The authors have carried out a survey on financial inclusion in four districts—Anantpur (Andhra Pradesh), Madurai (Tamil Nadu), Udupi (Karnataka) and Kasaragod (Kerala). The survey throws up some results and there is reason to believe that Tamil Nadu is a kind of laggard in terms of inclusion. Some of the thoughts that emanate from the study are that men are covered relatively more than women; religion, perhaps, does not matter; education plays a role in all states except Andhra Pradesh, while ownership of land has a positive correlation with access to banks. There is, however, no clear relation with occupation. Further, some of the reasons for exclusion are awareness or low comfort. An interesting finding is that around half the respondents were left out voluntarily, meaning they were not really interested.

Looking ahead, the authors suggest that to improve financial inclusion there should be more points of contact to begin with. Second, the concept of a financial supermarket, Gramin Vikas Soudha, should come up, where a villager gets not just finance, but also other farm inputs and daily-use items. Third, credit should be a part of any development plan undertaken by the government right to the panchayat level. Lastly, there should be a lead district manager who should be in charge of such an initiative.
 
The book does not make suggestions much different from what we read in the speeches of bankers. But it is always good to have everything in one place. As one of the authors was a banker, the book should have touched on other banker's perspectives such as banks' reluctance to experiment, administrative hassles in lending, creation of non-performing loans, impact of such lending on profit margins, etc. Given the problems that microfinance institutions face today, this would have added value. A survey of bankers would have helped in this context, as it would have provided the other view on why inclusion is still a mirage in our society.

After all, banks are commercial units. They have to deliver profits and cannot be run on philanthropic grounds. Covering these aspects would have added some zing to the otherwise matter-of-fact approach taken in this book.
 
The Academic Foundation, which provides a channel for such research projects, should encourage authors to make their books argumentative and represent both sides, or else such books would have a restricted academic audience, which should not be the case.

Authors' Details:
Former chairman and managing director of Syndicate Bank, N.K. Thingalaya  is a professor emeritus at Justice K. S. Hegde Institute of Management (JKSHIM) in Karnataka. M.S. Moodithaya is director and professor in international business at JKSHIM. An agricultural economist formerly with the Commonwealth Secretariat, N.S. Shetty is also a professor emeritus at JKSHIM. He has also served the Development Bank of Zambia.

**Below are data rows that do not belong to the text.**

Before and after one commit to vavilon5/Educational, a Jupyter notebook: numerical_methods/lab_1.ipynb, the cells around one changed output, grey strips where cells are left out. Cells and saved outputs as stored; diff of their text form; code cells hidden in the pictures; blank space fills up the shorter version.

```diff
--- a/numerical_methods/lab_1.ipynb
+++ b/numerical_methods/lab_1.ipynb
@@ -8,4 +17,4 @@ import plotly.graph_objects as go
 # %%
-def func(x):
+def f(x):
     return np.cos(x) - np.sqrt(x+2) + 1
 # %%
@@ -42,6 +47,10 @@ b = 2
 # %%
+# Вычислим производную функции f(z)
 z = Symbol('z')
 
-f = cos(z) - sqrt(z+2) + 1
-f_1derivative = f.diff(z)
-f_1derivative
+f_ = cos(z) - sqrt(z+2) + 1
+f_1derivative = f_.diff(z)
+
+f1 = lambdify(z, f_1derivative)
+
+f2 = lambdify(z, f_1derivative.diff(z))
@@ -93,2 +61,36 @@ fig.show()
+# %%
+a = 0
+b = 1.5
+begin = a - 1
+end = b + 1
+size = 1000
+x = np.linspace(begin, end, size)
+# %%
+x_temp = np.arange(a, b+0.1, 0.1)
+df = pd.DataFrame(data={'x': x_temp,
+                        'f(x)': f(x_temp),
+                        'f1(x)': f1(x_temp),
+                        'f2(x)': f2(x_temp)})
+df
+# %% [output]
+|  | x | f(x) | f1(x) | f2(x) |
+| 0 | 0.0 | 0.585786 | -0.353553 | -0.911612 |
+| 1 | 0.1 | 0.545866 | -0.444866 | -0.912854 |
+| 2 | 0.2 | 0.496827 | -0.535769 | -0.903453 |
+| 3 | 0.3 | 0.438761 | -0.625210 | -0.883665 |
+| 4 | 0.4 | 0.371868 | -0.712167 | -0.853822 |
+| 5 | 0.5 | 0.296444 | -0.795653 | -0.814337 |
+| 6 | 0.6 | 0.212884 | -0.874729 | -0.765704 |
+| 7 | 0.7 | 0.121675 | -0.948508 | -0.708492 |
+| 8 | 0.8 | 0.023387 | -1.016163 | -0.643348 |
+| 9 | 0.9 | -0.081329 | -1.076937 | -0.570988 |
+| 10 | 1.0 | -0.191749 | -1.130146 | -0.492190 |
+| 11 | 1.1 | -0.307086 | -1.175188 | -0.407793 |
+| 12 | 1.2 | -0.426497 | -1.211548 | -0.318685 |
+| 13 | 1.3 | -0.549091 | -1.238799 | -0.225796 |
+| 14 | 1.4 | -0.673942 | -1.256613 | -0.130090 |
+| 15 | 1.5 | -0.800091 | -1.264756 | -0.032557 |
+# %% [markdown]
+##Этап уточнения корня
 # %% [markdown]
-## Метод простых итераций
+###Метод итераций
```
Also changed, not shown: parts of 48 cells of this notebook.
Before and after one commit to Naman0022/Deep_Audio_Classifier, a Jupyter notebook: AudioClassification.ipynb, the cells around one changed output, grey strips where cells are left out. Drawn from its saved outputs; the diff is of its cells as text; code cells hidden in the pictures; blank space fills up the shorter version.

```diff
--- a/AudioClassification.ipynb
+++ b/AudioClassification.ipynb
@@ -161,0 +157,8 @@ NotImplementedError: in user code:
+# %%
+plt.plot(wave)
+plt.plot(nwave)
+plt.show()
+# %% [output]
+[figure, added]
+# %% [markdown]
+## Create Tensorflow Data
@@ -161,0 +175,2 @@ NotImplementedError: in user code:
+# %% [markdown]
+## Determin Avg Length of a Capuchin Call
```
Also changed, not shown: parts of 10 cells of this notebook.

Sabnavis is chief economist at CARE Ratings

(This story was published in Businessworld Issue Dated 28-11-2011)